Nature Travel

The story behind geological oddity Split-Apple Rock, NZ

Split Apple Rock is a rock formation located in Tasman Bay off the northern coast of New Zealand’s South Island.

Shaped like an apple that’s been sliced in half or a giant Pacman (if you prefer), this geological wonder emerged as granite from the Cretaceous period 120 million years ago.

Split Apple Rock most likely got its odd shape due to the freezing and expansion of water through the cracks of the huge boulder during one of the Ice ages. It rests on top of a bed of other rocks.

The Maori name for the rock is Tokangawhā, which means “burst open rock.” According to Maori mythology, the boulder split as a result of two Maori gods fighting to own it. The rock broke in half to compromise.

The rock remains the most popular tourist attraction during treks at Abel Tasman National Park. Visitors can see it up close on a kayak or wade to it during low tide. Some go-getters even do the splits between the rock itself. But the rock is best viewed at the beach at sunset.

spilt apple rock new zealand
spilt apple rock new zealand
spilt apple rock new zealand
Nature Photography Travel

The mushroom-shaped Kannesteinen Rock sculpted by the sea

Above the coast near Måløy, Norway exists one of the most elegant rocks you’ll ever see.

Known as the Kannesteinen Rock, the mushroom-shaped rock took thousands of years to be sculpted by the sea.

Strong westerly winds, ice, and strong waves shaped this natural wonder over time. As the waves crashed on the rock, they carved away the edges, making it look like a mushroom cloud.

The Norwegian locals, however, call the stone sculpture “kannestolen” (“stolen” means chair in Norwegian) because it resembles a one-legged chair.

The Kannesteinen Rock is quite famous, and it is not hard to see why. Although the location remains protected under Norwegian law, Instagrammers can still climb atop the rock during low tide and capture stunning photographs.

The Kannesteinen Rock is an example of how the Earth changes over time, and in this case, evolving into a more interesting and beautiful place.

Kannesteinen Rock
Kannesteinen Rock
Kannesteinen Rock
Nature Science Travel

The Wave in Vermilion Cliffs Wilderness, Arizona

The Wave is a sandstone rock located in Vermilion Cliffs National Monument on the Arizona and Utah borders.

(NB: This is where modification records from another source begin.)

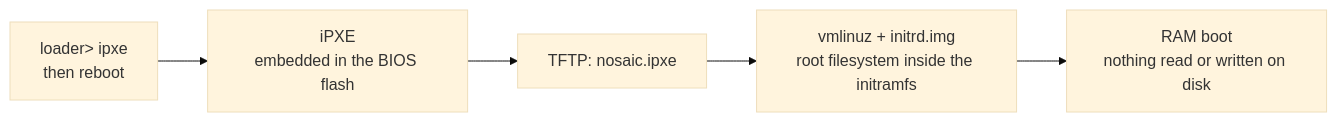
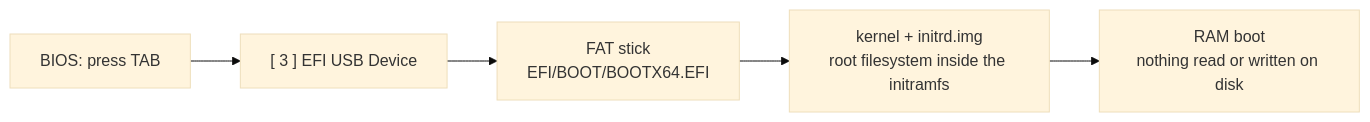
One commit to Salvaged-silicon/nosaic-switch changed the third of 3 diagrams in platform/cisco-n3172tq/docs/hardware.md. Above: the diagram before and after it, drawn with Mermaid (base theme). The commit also changed other lines of this file and 5 other files, not shown here.

````diff
--- a/platform/cisco-n3172tq/docs/hardware.md
+++ b/platform/cisco-n3172tq/docs/hardware.md
@@ -89,7 +90,7 @@
 ```mermaid
 graph LR
-    A["loader> ipxe<br/>then reboot"] --> B["iPXE<br/>embedded in the BIOS flash"]
-    B --> C["TFTP: nosaic.ipxe"]
-    C --> D["vmlinuz + initrd.img<br/>root filesystem inside the initramfs"]
+    A["BIOS: press TAB"] --> B["[ 3 ] EFI USB Device"]
+    B --> C["FAT stick<br/>EFI/BOOT/BOOTX64.EFI"]
+    C --> D["kernel + initrd.img<br/>root filesystem inside the initramfs"]
     D --> E["RAM boot<br/>nothing read or written on disk"]
 ```
````
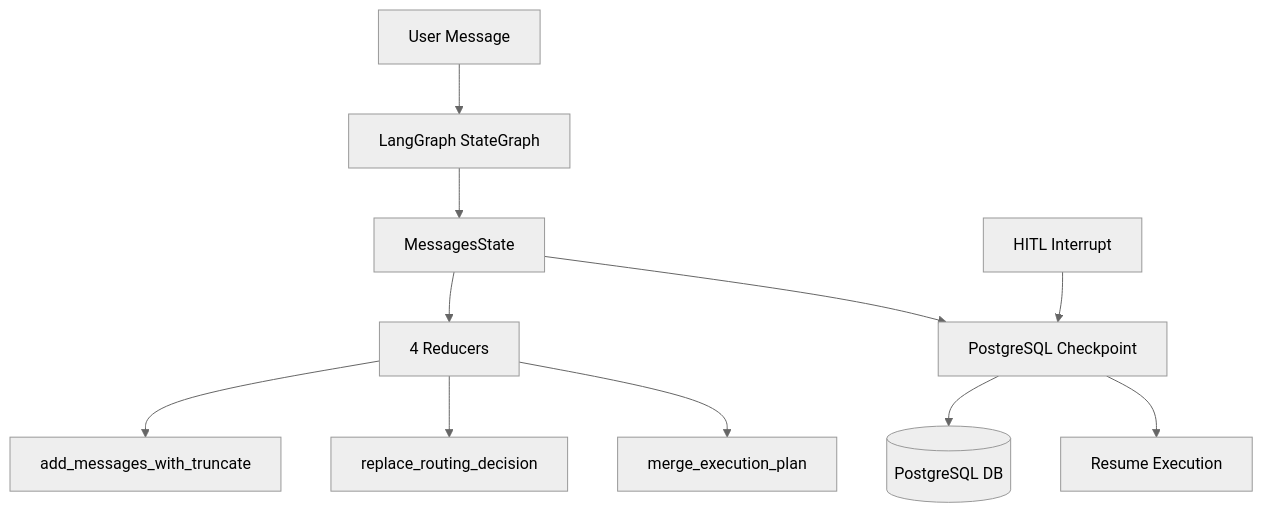
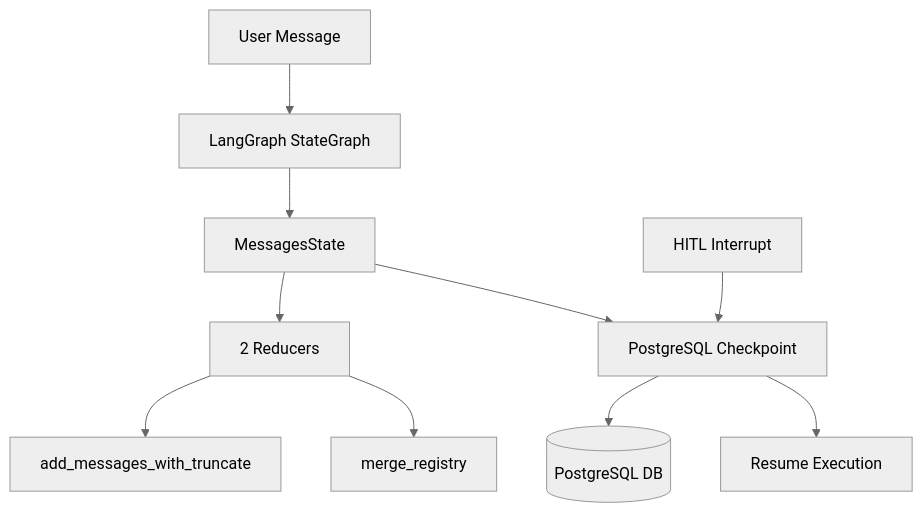
Before and after one commit to jgouviergmail/LIA-Assistant: the diagram in docs/technical/STATE_AND_CHECKPOINT.md, drawn with Mermaid (neutral theme). The commit also changed other lines of this file and 123 other files, not shown here.

````diff
--- a/docs/technical/STATE_AND_CHECKPOINT.md
+++ b/docs/technical/STATE_AND_CHECKPOINT.md
@@ -43,14 +43,13 @@
 ```mermaid
 graph TB
     User[User Message] --> Graph[LangGraph StateGraph]
     Graph --> State[MessagesState]
-    State --> Reducers[4 Reducers]
+    State --> Reducers[2 Reducers]
     Reducers --> Truncate[add_messages_with_truncate]
-    Reducers --> Replace[replace_routing_decision]
-    Reducers --> Merge[merge_execution_plan]
+    Reducers --> Merge[merge_registry]
     State --> Checkpoint[PostgreSQL Checkpoint]
     Checkpoint --> Persistence[(PostgreSQL DB)]
 
     HITL[HITL Interrupt] --> Checkpoint
     Checkpoint --> Resume[Resume Execution]
 ```
````
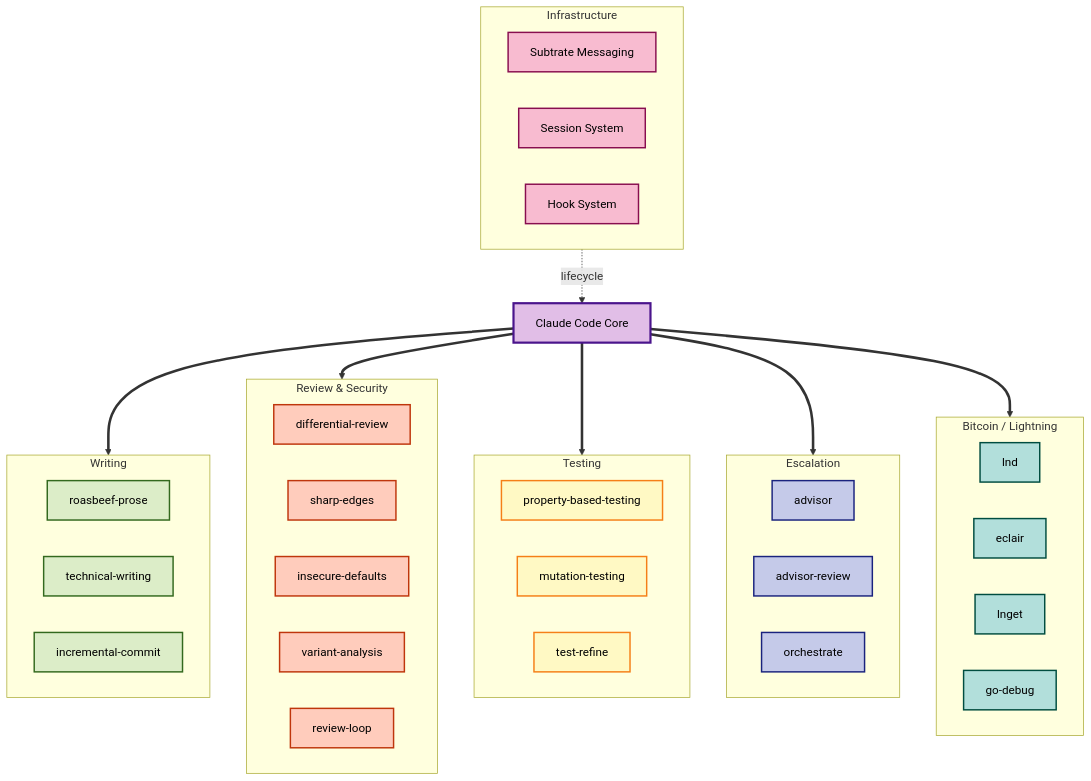
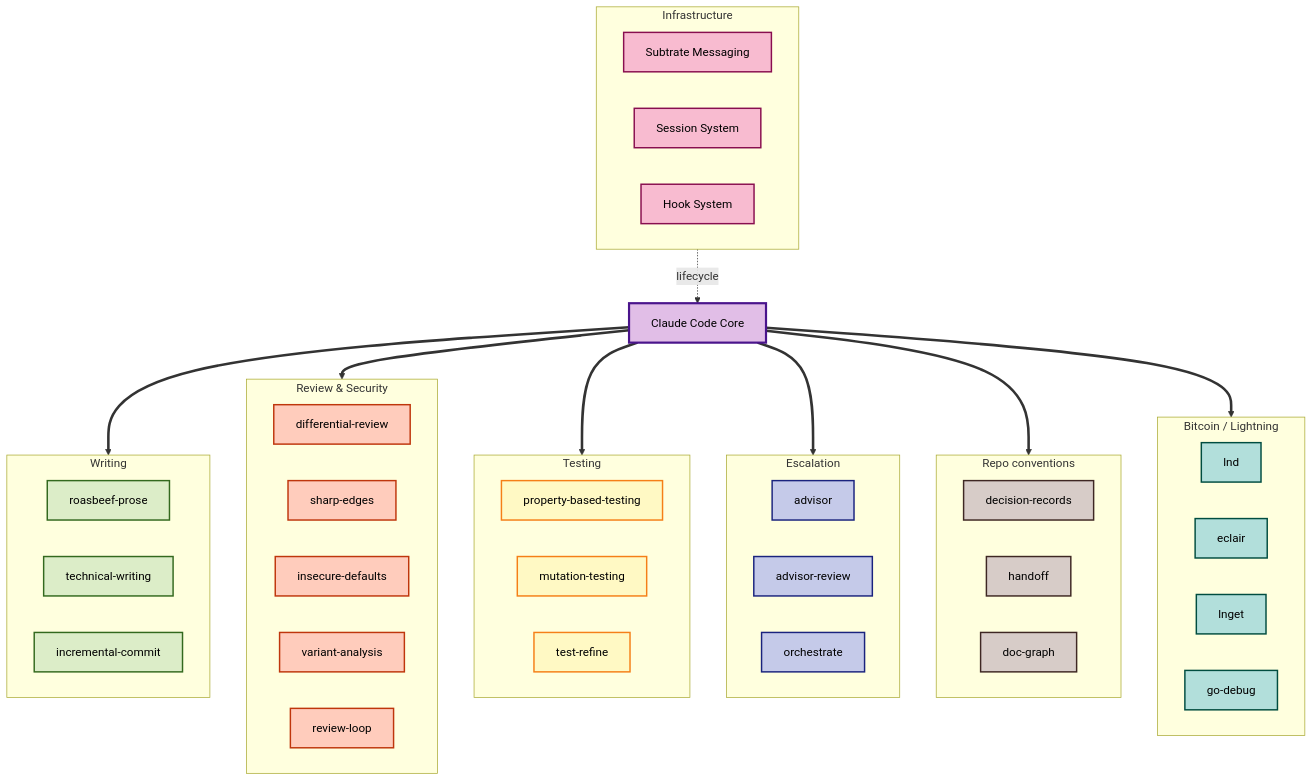
Before and after one commit to Roasbeef/beefstack: the diagram in README.md, drawn with Mermaid. The commit also changed other lines of this file, not shown here.

````diff
--- a/README.md
+++ b/README.md
@@ -58,72 +97,82 @@
 ```mermaid
 graph TB
     Main[Claude Code Core]
 
     subgraph Writing["Writing"]
         direction LR
         W1[roasbeef-prose]
         W2[technical-writing]
         W3[incremental-commit]
     end
 
     subgraph Review["Review &amp; Security"]
         direction LR
         R1[differential-review]
         R2[sharp-edges]
         R3[insecure-defaults]
         R4[variant-analysis]
         R5[review-loop]
     end
 
     subgraph Testing["Testing"]
         direction LR
         T1[property-based-testing]
         T2[mutation-testing]
         T3[test-refine]
     end
 
     subgraph Escalation["Escalation"]
         direction LR
         E1[advisor]
         E2[advisor-review]
         E3[orchestrate]
     end
 
+    subgraph Conventions["Repo conventions"]
+        direction LR
+        C1[decision-records]
+        C2[handoff]
+        C3[doc-graph]
+    end
+
     subgraph Domain["Bitcoin / Lightning"]
         direction LR
         D1[lnd]
         D2[eclair]
         D3[lnget]
         D4[go-debug]
     end
 
     subgraph Infra["Infrastructure"]
         direction LR
         Sub[Subtrate Messaging]
         Ses[Session System]
         Hooks[Hook System]
     end
 
     Main ==> Writing
     Main ==> Review
     Main ==> Testing
     Main ==> Escalation
+    Main ==> Conventions
     Main ==> Domain
     Infra -.->|lifecycle| Main
 
     classDef core fill:#e1bee7,stroke:#4a148c,stroke-width:3px,color:#000
     classDef writing fill:#dcedc8,stroke:#33691e,stroke-width:2px,color:#000
     classDef review fill:#ffccbc,stroke:#bf360c,stroke-width:2px,color:#000
     classDef testing fill:#fff9c4,stroke:#f57f17,stroke-width:2px,color:#000
     classDef escalation fill:#c5cae9,stroke:#1a237e,stroke-width:2px,color:#000
+    classDef conventions fill:#d7ccc8,stroke:#3e2723,stroke-width:2px,color:#000
     classDef domain fill:#b2dfdb,stroke:#004d40,stroke-width:2px,color:#000
     classDef infra fill:#f8bbd0,stroke:#880e4f,stroke-width:2px,color:#000
 
     class Main core
     class W1,W2,W3 writing
     class R1,R2,R3,R4,R5 review
     class T1,T2,T3 testing
     class E1,E2,E3 escalation
+    class C1,C2,C3 conventions
     class D1,D2,D3,D4 domain
     class Sub,Ses,Hooks infra
 ```
````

The swirling formation combines water and wind eroded sandstone dunes calcified vertically and horizontally and fossilized over 190 million years.

Only 20 people are permitted to visit the natural wonder daily, which can only be reached by foot.


Behold a Rare Honeycomb Welo Opal

The things that Mother Nature produces will simply amaze.

This super rare Honeycomb Welo Opal from Welo province in northern Ethiopia looks like a dinosaur egg that’s about to hatch.

The splash of vibrant colors also makes it look like the opal contains a universe of some sort, especially the fiery bright color which gives the gem its due name.

Below is a stunning Mexican fire opal as captured by gemstone collector Jeff Schultz.

According to Geology, a fire opal “is a variety of opal that has a bright yellow, bright orange or bright red background color…Precious Opal is a name given to any opal that exhibits “play-of-color”, a flashing display of spectral colors when the opal is “played” under a light source.

Check out the Honeycomb Welo Opal and more opal varieties from around the world after the jump.

Another Ethiopian welo opal (Photo: TW/RDianLove)
Opal from Queensland, Australia (Photo: TW/Havenlust)
Cantera opal from Sinaloa, Mexico
Cantera opal from Sinaloa, Mexico (Photo: TW/@western_opals)
Ethiopian Opal Geode (Photo: TW/welcometonature)
Rainbow ContraLuz Ethiopian Welo Polished Opal (Photo: TW/opalactions)

Radiant Sodalite mineral rock

How neat is this sodalite mineral rock?

A rare discovery, sodalite rocks form from crystallized from sodium-rich magmas and are typically blue or violet in nature.

Think of the sodalite as a normal stone with special effects — a la tenebrescence — that make the minerals glow when exposed to light. Check out its cousin, the fire opal.